Revision tracking records:
□ □ □ □ □

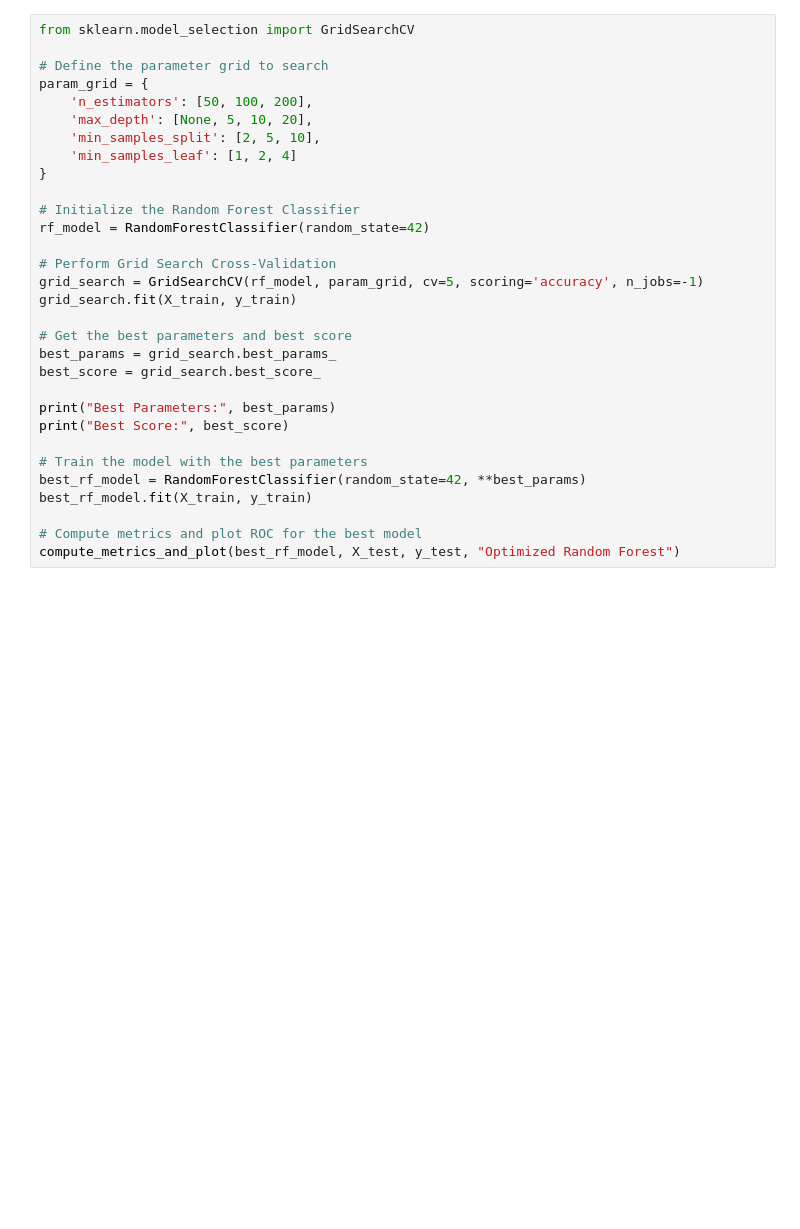
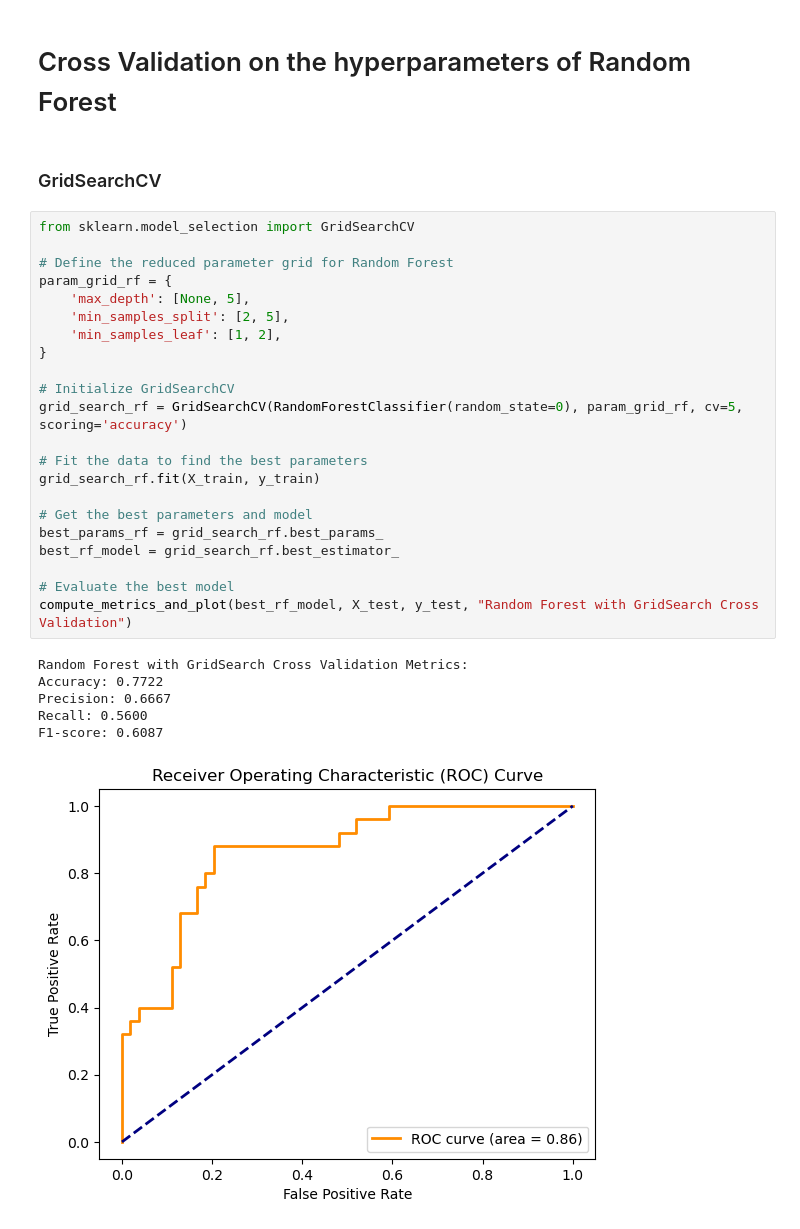
Before and after one commit to PSTAT197-F23/Vignette-of-Binary-Classification, a Jupyter notebook: scripts/chris.ipynb, the cells around one changed output. Cells and saved outputs as stored; diff of their text form; blank space fills up the shorter version.

```diff
--- a/scripts/chris.ipynb
+++ b/scripts/chris.ipynb
@@ -97,31 +224,33 @@ F1-score: 0.6154
+# %% [markdown]
+# Cross Validation on the hyperparameters of Random Forest
+# %% [markdown]
+### GridSearchCV
 # %%
 from sklearn.model_selection import GridSearchCV
 
-# Define the parameter grid to search
-param_grid = {
-    'n_estimators': [50, 100, 200],
-    'max_depth': [None, 5, 10, 20],
-    'min_samples_split': [2, 5, 10],
-    'min_samples_leaf': [1, 2, 4]
+# Define the reduced parameter grid for Random Forest
+param_grid_rf = {
+    'max_depth': [None, 5],
+    'min_samples_split': [2, 5],
+    'min_samples_leaf': [1, 2],
 }
 
-# Initialize the Random Forest Classifier
-rf_model = RandomForestClassifier(random_state=42)
+# Initialize GridSearchCV
+grid_search_rf = GridSearchCV(RandomForestClassifier(random_state=0), param_grid_rf, cv=5, scoring='accuracy')
 
-# Perform Grid Search Cross-Validation
-grid_search = GridSearchCV(rf_model, param_grid, cv=5, scoring='accuracy', n_jobs=-1)
-grid_search.fit(X_train, y_train)
+# Fit the data to find the best parameters
+grid_search_rf.fit(X_train, y_train)
 
-# Get the best parameters and best score
-best_params = grid_search.best_params_
-best_score = grid_search.best_score_
+# Get the best parameters and model
+best_params_rf = grid_search_rf.best_params_
+best_rf_model = grid_search_rf.best_estimator_
 
-print("Best Parameters:", best_params)
-print("Best Score:", best_score)
-
-# Train the model with the best parameters
-best_rf_model = RandomForestClassifier(random_state=42, **best_params)
-best_rf_model.fit(X_train, y_train)
-
-# Compute metrics and plot ROC for the best model
-compute_metrics_and_plot(best_rf_model, X_test, y_test, "Optimized Random Forest")
+# Evaluate the best model
+compute_metrics_and_plot(best_rf_model, X_test, y_test, "Random Forest with GridSearch Cross Validation")
+# %% [output]
+Random Forest with GridSearch Cross Validation Metrics:
+Accuracy: 0.7722
+Precision: 0.6667
+Recall: 0.5600
+F1-score: 0.6087
+[figure, added]
```
Also changed, not shown: parts of 5 cells of this notebook, 1 other file.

□ □ □ □ □

WHAT YOU HAVE TO DO ::
Output nothing but the entries above, exactly, once the pictures are removed.

RESULT ::
Before and after one commit to PSTAT197-F23/Vignette-of-Binary-Classification, a Jupyter notebook: scripts/chris.ipynb, the cells around one changed output. Cells and saved outputs as stored; diff of their text form; blank space fills up the shorter version.

```diff
--- a/scripts/chris.ipynb
+++ b/scripts/chris.ipynb
@@ -97,31 +224,33 @@ F1-score: 0.6154
+# %% [markdown]
+# Cross Validation on the hyperparameters of Random Forest
+# %% [markdown]
+### GridSearchCV
 # %%
 from sklearn.model_selection import GridSearchCV
 
-# Define the parameter grid to search
-param_grid = {
-    'n_estimators': [50, 100, 200],
-    'max_depth': [None, 5, 10, 20],
-    'min_samples_split': [2, 5, 10],
-    'min_samples_leaf': [1, 2, 4]
+# Define the reduced parameter grid for Random Forest
+param_grid_rf = {
+    'max_depth': [None, 5],
+    'min_samples_split': [2, 5],
+    'min_samples_leaf': [1, 2],
 }
 
-# Initialize the Random Forest Classifier
-rf_model = RandomForestClassifier(random_state=42)
+# Initialize GridSearchCV
+grid_search_rf = GridSearchCV(RandomForestClassifier(random_state=0), param_grid_rf, cv=5, scoring='accuracy')
 
-# Perform Grid Search Cross-Validation
-grid_search = GridSearchCV(rf_model, param_grid, cv=5, scoring='accuracy', n_jobs=-1)
-grid_search.fit(X_train, y_train)
+# Fit the data to find the best parameters
+grid_search_rf.fit(X_train, y_train)
 
-# Get the best parameters and best score
-best_params = grid_search.best_params_
-best_score = grid_search.best_score_
+# Get the best parameters and model
+best_params_rf = grid_search_rf.best_params_
+best_rf_model = grid_search_rf.best_estimator_
 
-print("Best Parameters:", best_params)
-print("Best Score:", best_score)
-
-# Train the model with the best parameters
-best_rf_model = RandomForestClassifier(random_state=42, **best_params)
-best_rf_model.fit(X_train, y_train)
-
-# Compute metrics and plot ROC for the best model
-compute_metrics_and_plot(best_rf_model, X_test, y_test, "Optimized Random Forest")
+# Evaluate the best model
+compute_metrics_and_plot(best_rf_model, X_test, y_test, "Random Forest with GridSearch Cross Validation")
+# %% [output]
+Random Forest with GridSearch Cross Validation Metrics:
+Accuracy: 0.7722
+Precision: 0.6667
+Recall: 0.5600
+F1-score: 0.6087
+[figure, added]
```
Also changed, not shown: parts of 5 cells of this notebook, 1 other file.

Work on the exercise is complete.